Authority, Continuity, And Change In Islamic Law
Wael B. Hallaq is regarded as one of the leading scholars in the field of Islamic Law. His latest book is about the function of authority of Islamic law, and how it is constructed, augmented, and utilized. In a comprehensive intellectual trawl through the intricacies of the law, the author demonstrates how that authority--at once religious and moral but essentially epistemic in nature--has always encompassed the power to motivate the processes of continuity and change. The role of the schools in augmenting these processes cannot be doubted. However, as the author shows, it was the construction of the absolutist authority of the school founder, an image which he suggests was actually developed later in history, that maintained the foundations of school methodology and hermeneutics. The defense of that methodology, reasoned and highly calculated, in turn gave rise to and infinite variety of individual legal opinions, ultimately accommodating and legitimizing changes in the law. In this way, the author concludes that not only was Islamic law capable of change, but that the mechanisms of legal change were embedded in its very structure despite its essentially conservative nature.
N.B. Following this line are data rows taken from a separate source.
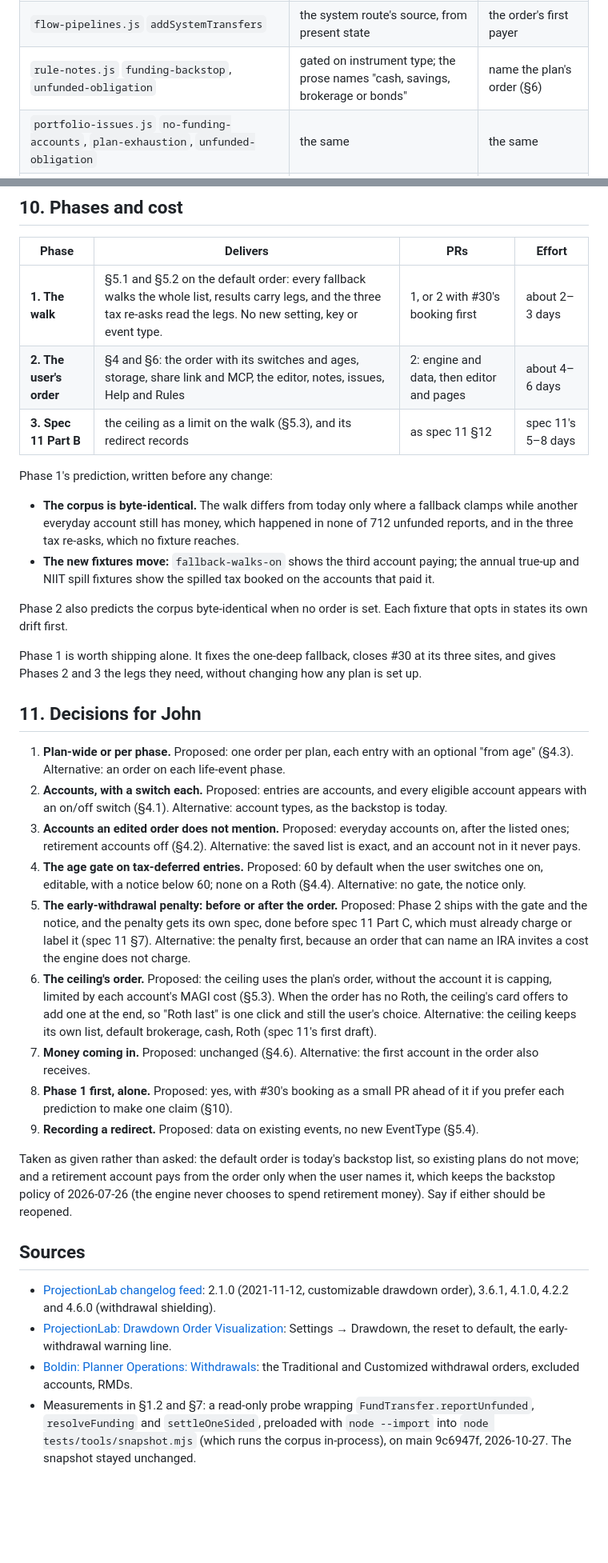
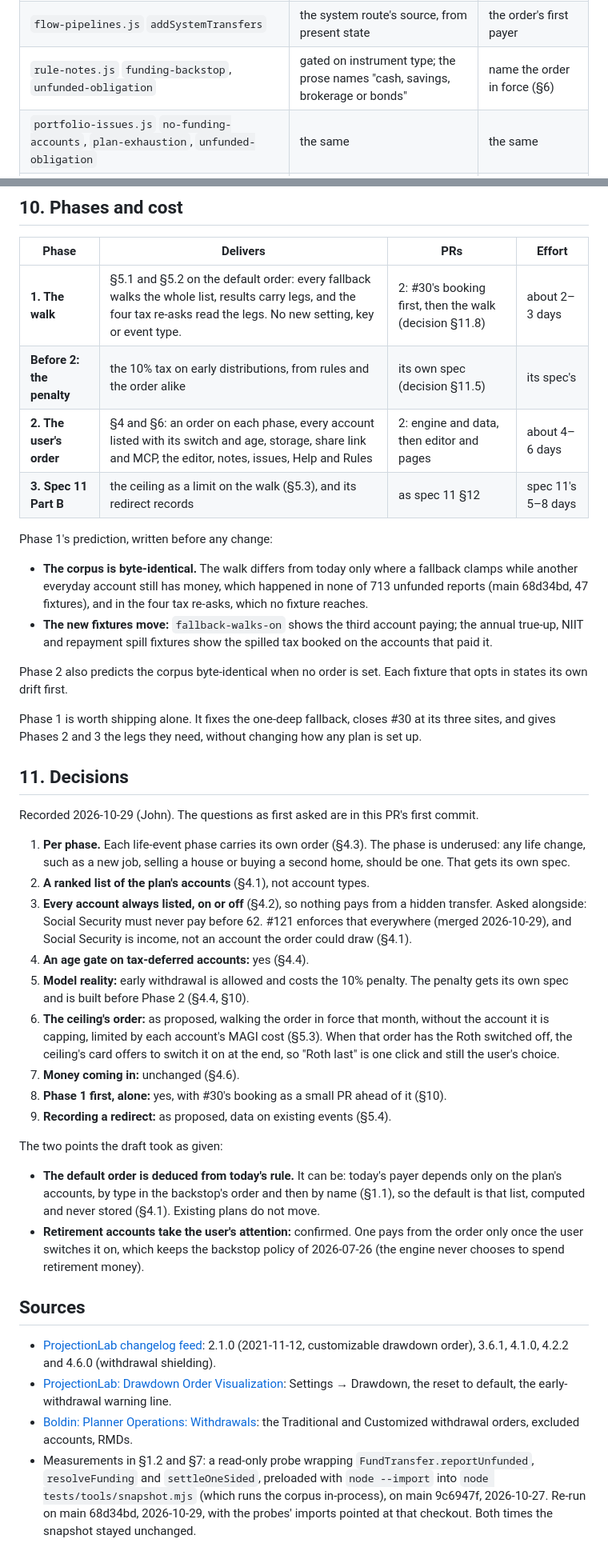
Before and after one commit to ChartingFinance/src, a Markdown page: markdowns/fallback-order-spec.md, 2 parts joined by grey strips. Shown at 80% size. Rendered like a GitHub page; blank space fills up the shorter version.

```diff
--- a/markdowns/fallback-order-spec.md
+++ b/markdowns/fallback-order-spec.md
@@ -130,7 +137,7 @@ Looked up, no money moves:
 |---|---|---|
 | `TaxEngine.#settleAllocatedLeg`, NIIT, annual true-up, and #117's repayment | which account to book the spilled tax on, by asking `resolveFunding` again after the draw | read who paid from the walk (§5.2) |
 | `flow-pipelines.js` `addSystemTransfers` | the system route's source, from present state | the order's first payer |
-| `rule-notes.js` `funding-backstop`, `unfunded-obligation` | gated on instrument type; the prose names "cash, savings, brokerage or bonds" | name the plan's order (§6) |
+| `rule-notes.js` `funding-backstop`, `unfunded-obligation` | gated on instrument type; the prose names "cash, savings, brokerage or bonds" | name the order in force (§6) |
 | `portfolio-issues.js` `no-funding-accounts`, `plan-exhaustion`, `unfunded-obligation` | the same | the same |
 | `reportUnfunded`'s SANITY line | the same prose | the same |
 | `tax-allocation.js` `isAllocationEligible` | everyday accounts, by type | none: allocation picks payers by income share |
@@ -573,19 +643,20 @@ Tests:
 
 | Phase | Delivers | PRs | Effort |
 |---|---|---|---|
-| **1. The walk** | §5.1 and §5.2 on the default order: every fallback walks the whole list, results carry legs, and the three tax re-asks read the legs. No new setting, key or event type. | 1, or 2 with #30's booking first | about 2–3 days |
-| **2. The user's order** | §4 and §6: the order with its switches and ages, storage, share link and MCP, the editor, notes, issues, Help and Rules | 2: engine and data, then editor and pages | about 4–6 days |
+| **1. The walk** | §5.1 and §5.2 on the default order: every fallback walks the whole list, results carry legs, and the four tax re-asks read the legs. No new setting, key or event type. | 2: #30's booking first, then the walk (decision §11.8) | about 2–3 days |
+| **Before 2: the penalty** | the 10% tax on early distributions, from rules and the order alike | its own spec (decision §11.5) | its spec's |
+| **2. The user's order** | §4 and §6: an order on each phase, every account listed with its switch and age, storage, share link and MCP, the editor, notes, issues, Help and Rules | 2: engine and data, then editor and pages | about 4–6 days |
 | **3. Spec 11 Part B** | the ceiling as a limit on the walk (§5.3), and its redirect records | as spec 11 §12 | spec 11's 5–8 days |
 
 Phase 1's prediction, written before any change:
 
 - **The corpus is byte-identical.** The walk differs from today only where a
   fallback clamps while another everyday account still has money, which happened
-  in none of 712 unfunded reports, and in the three tax re-asks, which no fixture
-  reaches.
+  in none of 713 unfunded reports (main 68d34bd, 47 fixtures), and in the four
+  tax re-asks, which no fixture reaches.
 - **The new fixtures move:** `fallback-walks-on` shows the third account paying;
-  the annual true-up and NIIT spill fixtures show the spilled tax booked on the
-  accounts that paid it.
+  the annual true-up, NIIT and repayment spill fixtures show the spilled tax
+  booked on the accounts that paid it.
 
 Phase 2 also predicts the corpus byte-identical when no order is set. Each
 fixture that opts in states its own drift first.
@@ -594,40 +665,41 @@ Phase 1 is worth shipping alone. It fixes the one-deep fallback, closes #30 at
 its three sites, and gives Phases 2 and 3 the legs they need, without changing
 how any plan is set up.
 
-## 11. Decisions for John
+## 11. Decisions
 
-1. **Plan-wide or per phase.** Proposed: one order per plan, each entry with an
-   optional "from age" (§4.3). Alternative: an order on each life-event phase.
-2. **Accounts, with a switch each.** Proposed: entries are accounts, and every
-   eligible account appears with an on/off switch (§4.1). Alternative: account
-   types, as the backstop is today.
-3. **Accounts an edited order does not mention.** Proposed: everyday accounts on,
-   after the listed ones; retirement accounts off (§4.2). Alternative: the saved
-   list is exact, and an account not in it never pays.
-4. **The age gate on tax-deferred entries.** Proposed: 60 by default when the user
-   switches one on, editable, with a notice below 60; none on a Roth (§4.4).
-   Alternative: no gate, the notice only.
-5. **The early-withdrawal penalty: before or after the order.** Proposed: Phase 2
-   ships with the gate and the notice, and the penalty gets its own spec, done
-   before spec 11 Part C, which must already charge or label it (spec 11 §7).
-   Alternative: the penalty first, because an order that can name an IRA invites
-   a cost the engine does not charge.
-6. **The ceiling's order.** Proposed: the ceiling uses the plan's order, without
-   the account it is capping, limited by each account's MAGI cost (§5.3). When the
-   order has no Roth, the ceiling's card offers to add one at the end, so "Roth
-   last" is one click and still the user's choice. Alternative: the ceiling keeps
-   its own list, default brokerage, cash, Roth (spec 11's first draft).
-7. **Money coming in.** Proposed: unchanged (§4.6). Alternative: the first account
-   in the order also receives.
-8. **Phase 1 first, alone.** Proposed: yes, with #30's booking as a small PR ahead
-   of it if you prefer each prediction to make one claim (§10).
-9. **Recording a redirect.** Proposed: data on existing events, no new EventType
-   (§5.4).
+Recorded 2026-10-29 (John). The questions as first asked are in this PR's first
+commit.
 
-Taken as given rather than asked: the default order is today's backstop list, so
-existing plans do not move; and a retirement account pays from the order only
-when the user names it, which keeps the backstop policy of 2026-07-26 (the engine
-never chooses to spend retirement money). Say if either should be reopened.
+1. **Per phase.** Each life-event phase carries its own order (§4.3). The phase
+   is underused: any life change, such as a new job, selling a house or buying a
+   second home, should be one. That gets its own spec.
+2. **A ranked list of the plan's accounts** (§4.1), not account types.
+3. **Every account always listed, on or off** (§4.2), so nothing pays from a
+   hidden transfer. Asked alongside: Social Security must never pay before 62.
+   #121 enforces that everywhere (merged 2026-10-29), and Social Security is
+   income, not an account the order could draw (§4.1).
+4. **An age gate on tax-deferred accounts:** yes (§4.4).
+5. **Model reality:** early withdrawal is allowed and costs the 10% penalty. The
+   penalty gets its own spec and is built before Phase 2 (§4.4, §10).
+6. **The ceiling's order:** as proposed, walking the order in force that month,
+   without the account it is capping, limited by each account's MAGI cost
+   (§5.3). When that order has the Roth switched off, the ceiling's card offers
+   to switch it on at the end, so "Roth last" is one click and still the user's
+   choice.
+7. **Money coming in:** unchanged (§4.6).
+8. **Phase 1 first, alone:** yes, with #30's booking as a small PR ahead of it
+   (§10).
+9. **Recording a redirect:** as proposed, data on existing events (§5.4).
+
+The two points the draft took as given:
+
+- **The default order is deduced from today's rule.** It can be: today's payer
+  depends only on the plan's accounts, by type in the backstop's order and then
+  by name (§1.1), so the default is that list, computed and never stored (§4.1).
+  Existing plans do not move.
+- **Retirement accounts take the user's attention:** confirmed. One pays from the
+  order only once the user switches it on, which keeps the backstop policy of
+  2026-07-26 (the engine never chooses to spend retirement money).
 
 ## Sources
 
@@ -641,4 +713,6 @@ never chooses to spend retirement money). Say if either should be reopened.
 - Measurements in §1.2 and §7: a read-only probe wrapping
   `FundTransfer.reportUnfunded`, `resolveFunding` and `settleOneSided`, preloaded
   with `node --import` into `node tests/tools/snapshot.mjs` (which runs the corpus
-  in-process), on main 9c6947f, 2026-10-27. The snapshot stayed unchanged.
+  in-process), on main 9c6947f, 2026-10-27. Re-run on main 68d34bd, 2026-10-29,
+  with the probes' imports pointed at that checkout. Both times the snapshot
+  stayed unchanged.
```
Also changed, not shown: other parts of markdowns/fallback-order-spec.md (+167 -97 lines).
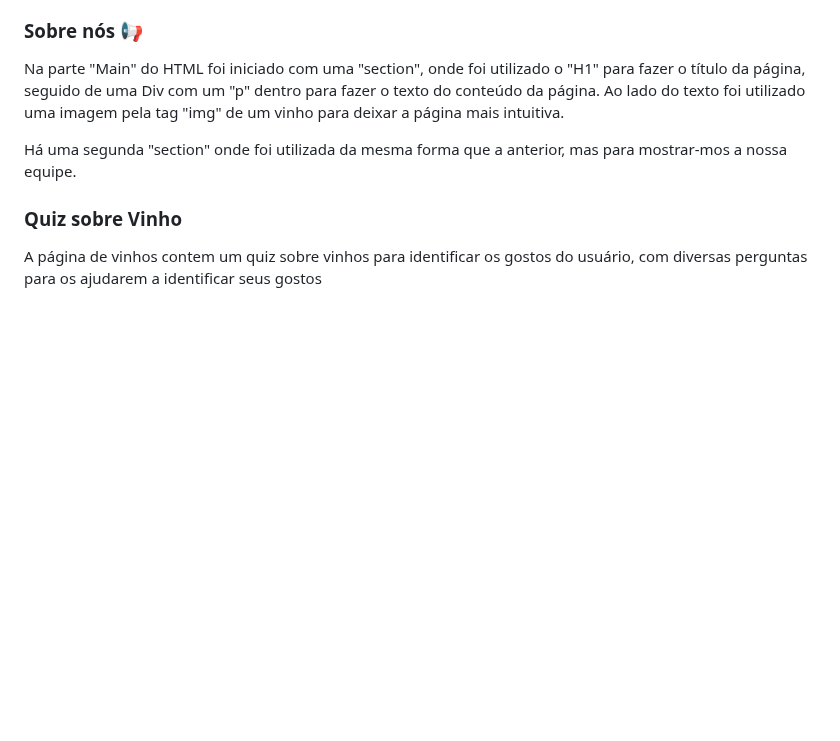
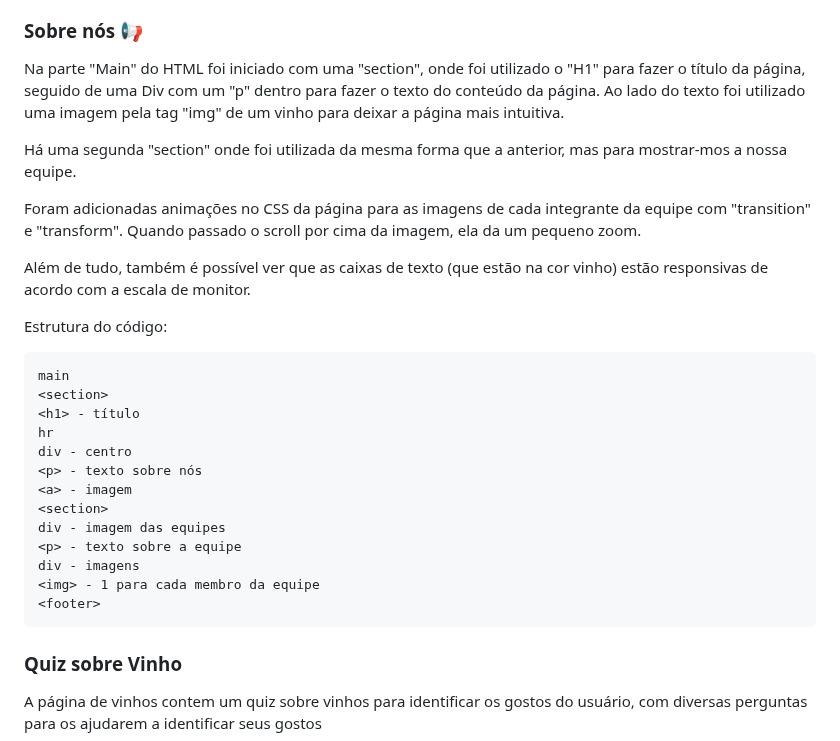
Before and after one commit to Wisers-1ESS/Vinheria-Agnello, a Markdown page: README.md, the part around the change. GitHub-like rendering; blank space fills up the shorter version.

Commit message:
Update README.md
update marcela torro - Sobre nós

````diff
--- a/README.md
+++ b/README.md
@@ -36,6 +36,27 @@
 
 <p>Há uma segunda "section" onde foi utilizada da mesma forma que a anterior, mas para mostrar-mos a nossa equipe.</p>
 
+<p>Foram adicionadas animações no CSS da página para as imagens de cada integrante da equipe com "transition" e "transform". Quando passado o scroll por cima da imagem, ela da um pequeno zoom.</p>
+
+<p>Além de tudo, também é possível ver que as caixas de texto (que estão na cor vinho) estão responsivas de acordo com a escala de monitor.</p>
+
+<p>Estrutura do código:</p>
+
+```
+main
+<section>
+<h1> - título
+hr
+div - centro
+<p> - texto sobre nós
+<a> - imagem
+<section>
+div - imagem das equipes
+<p> - texto sobre a equipe
+div - imagens
+<img> - 1 para cada membro da equipe
+<footer>
+```
 
 ### Quiz sobre Vinho
 
````
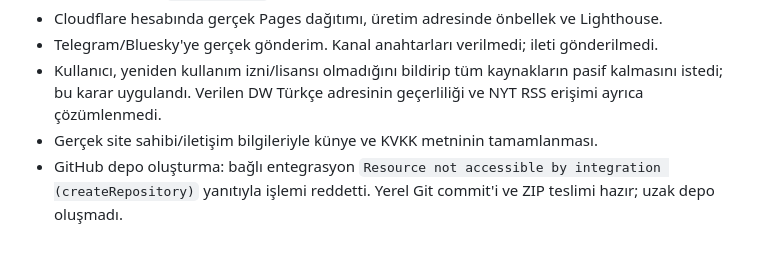
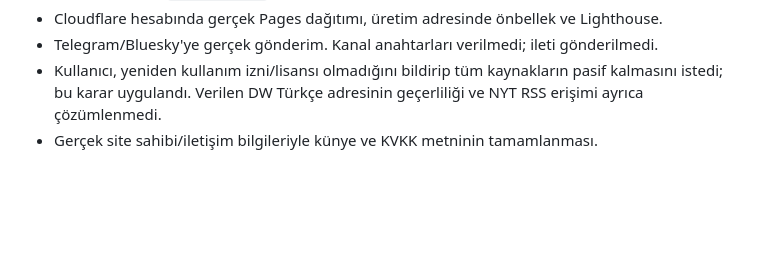
Before and after one commit to yusuf-basaran/meridyen, a Markdown page: docs/dogrulama.md, the part around the change. Rendered like a GitHub page; blank space fills up the shorter version.

```diff
--- a/docs/dogrulama.md
+++ b/docs/dogrulama.md
@@ -61,4 +61,3 @@ Tam Lighthouse HTML/JSON raporları yerelde `artifacts/` içindedir. GitHub kod
 - Telegram/Bluesky'ye gerçek gönderim. Kanal anahtarları verilmedi; ileti gönderilmedi.
 - Kullanıcı, yeniden kullanım izni/lisansı olmadığını bildirip tüm kaynakların pasif kalmasını istedi; bu karar uygulandı. Verilen DW Türkçe adresinin geçerliliği ve NYT RSS erişimi ayrıca çözümlenmedi.
 - Gerçek site sahibi/iletişim bilgileriyle künye ve KVKK metninin tamamlanması.
-- GitHub depo oluşturma: bağlı entegrasyon `Resource not accessible by integration (createRepository)` yanıtıyla işlemi reddetti. Yerel Git commit'i ve ZIP teslimi hazır; uzak depo oluşmadı.
```
Also changed, not shown: README.md (+1 -1 lines).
This book will be welcomed by specialist and scholars in Islamic law for its rigor and innovation.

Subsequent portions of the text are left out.